Bannon retains the highest national security clearance possible, aides to President Donald Trump told Bloomberg's Jennifer Jacobs, and he remains a top adviser with strong views.
Spokeswoman Lindsay Walters said in a statement Friday (US time) that the narrative of a dysfunctional administration on the verge of a makeover "is a completely false story driven by people who want to distract from the success taking place in this administration".
The recent development of Bannon being removed from the National Security Council only brings more intrigue to this civil war regarding Bannon and Kushner.
In turn, Bannon has also reportedly been highly critical of Kushner.
Kusher had previously agreed to answer questions from lawmakers investigating Trump and his associates' possible ties with Russian Federation.
Some of the former Trump advisers said Priebus is at fault for not gaining control of the feuding and said Cohn, a former Goldman Sachs executive, would be a candidate to replace him.
House Majority Leader Kevin McCarthy (R-Calif.) is reportedly in the running.

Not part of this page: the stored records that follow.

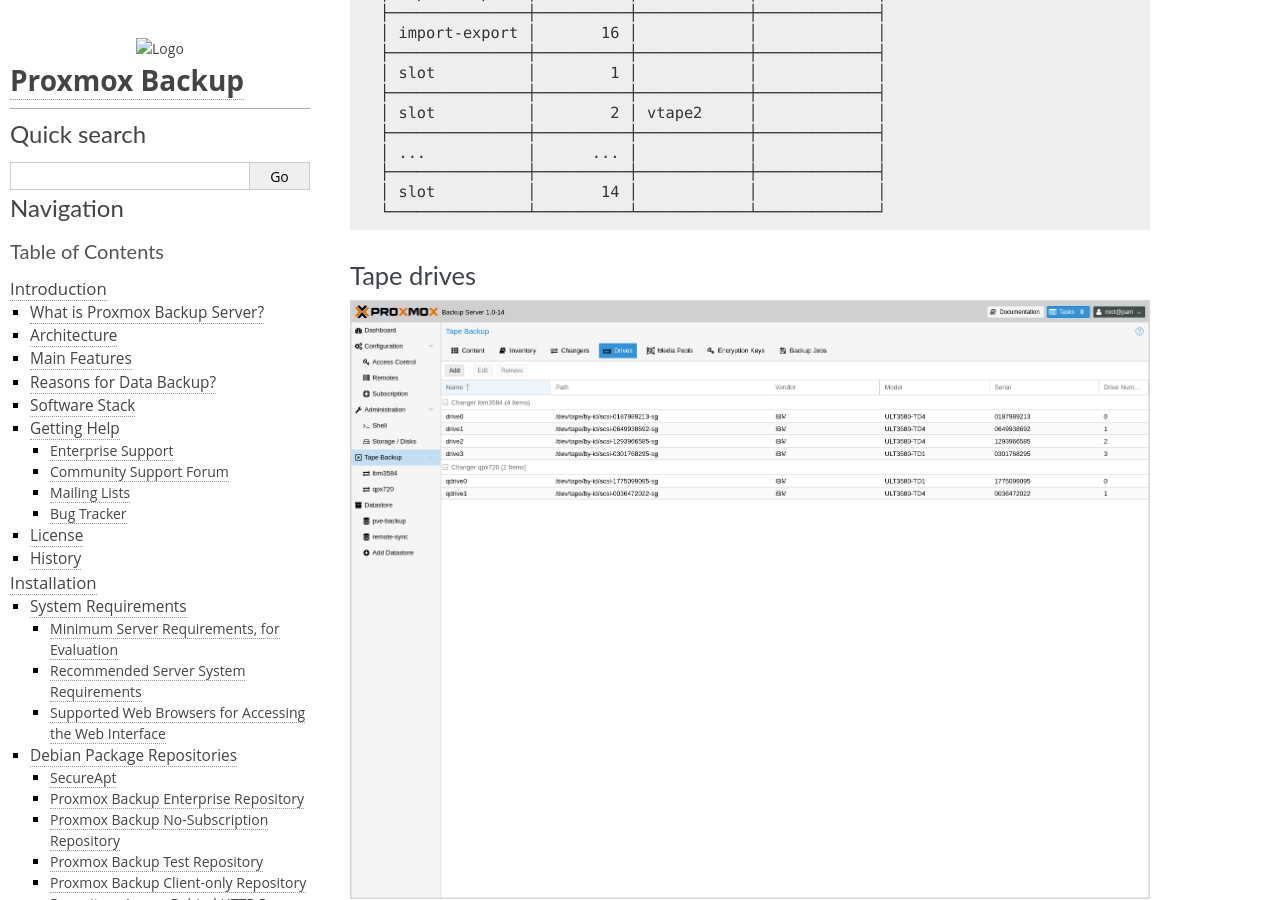
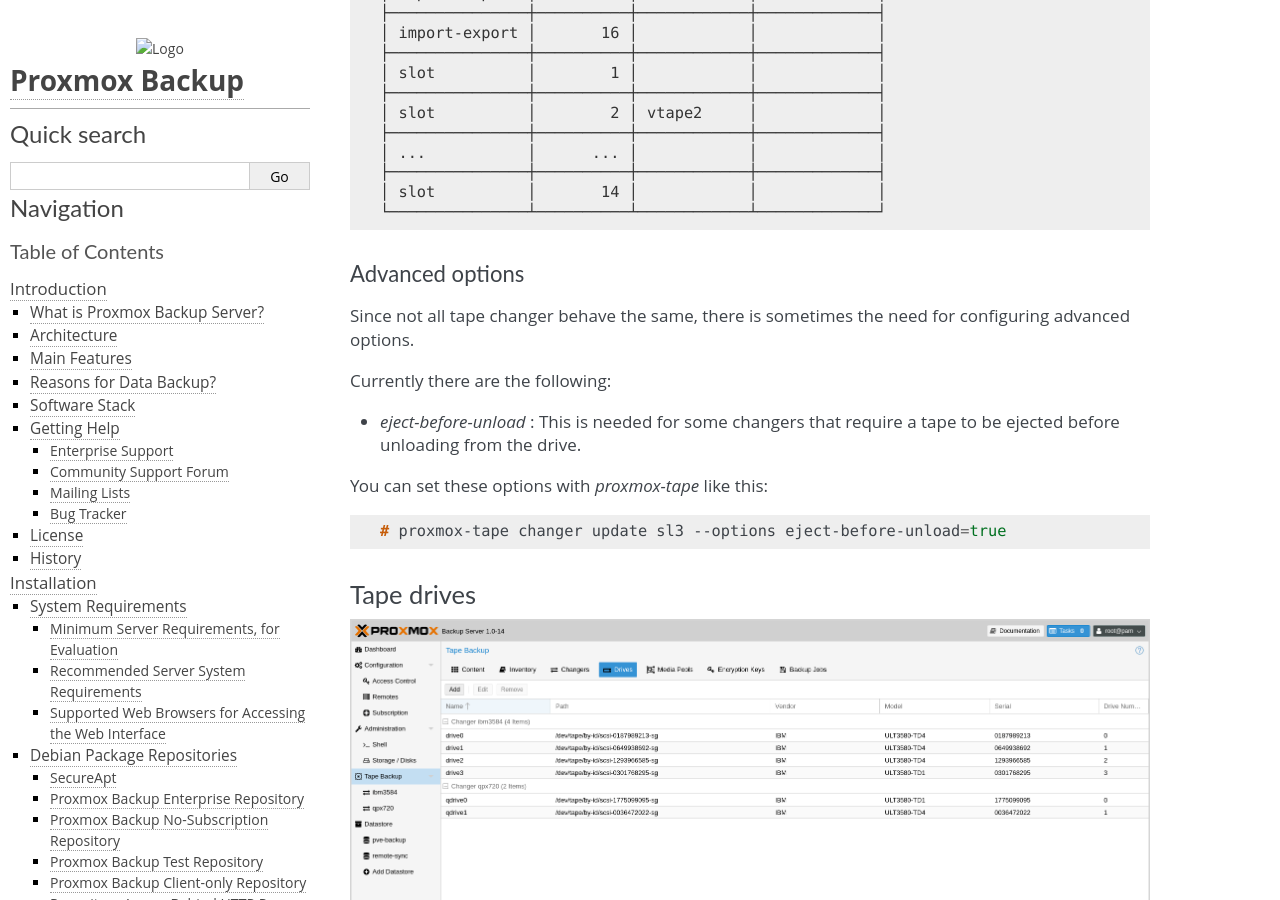
Before and after one commit to rikka-chunibyo/PBS-X, a Sphinx documentation site: the page built from docs/tape-backup.rst, in a window 1280 px wide and 900 px high, scrolled down 6571 px. Built offline with Sphinx 7.4.7, drawn with Linux system fonts in a browser that asks for light colours.

Commit message:
docs: tape: document advanced changer options
there is currently only one, but describe what it does and how to set
options in general.

Signed-off-by: Dominik Csapak <d.csapak@proxmox.com>

```diff
--- a/docs/tape-backup.rst
+++ b/docs/tape-backup.rst
@@ -325,6 +325,25 @@ the status output:
  ├───────────────┼──────────┼────────────┼─────────────┤
  │ slot          │       14 │            │             │
  └───────────────┴──────────┴────────────┴─────────────┘
+
+
+Advanced options
+^^^^^^^^^^^^^^^^
+
+Since not all tape changer behave the same, there is sometimes the need
+for configuring advanced options.
+
+Currently there are the following:
+
+* `eject-before-unload` : This is needed for some changers that require a tape
+  to be ejected before unloading from the drive.
+
+You can set these options with `proxmox-tape` like this:
+
+.. code-block:: console
+
+ # proxmox-tape changer update sl3 --options eject-before-unload=true
+
 
 .. _tape_drive_config:
 
```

Cohen-Watnick remains on the NSC.
The shift wasn't lost on some of Trump's far-right supporters in line with Bannon.
Joining Bannon on the populist side are Trump's senior adviser Stephen Miller, chief of staff Reince Priebus, and special assistant Julia Hahn.
Throughout this process, she said ' I have been working closely in good faith with the White House counsel and my personal counsel to address the role of my unprecedented nature'. "There's tension [between them] on trade, health care, immigration, taxes, [terrorism]-you name it", said a senior official.
This article has been updated with background about and reaction to the National Security Council changes.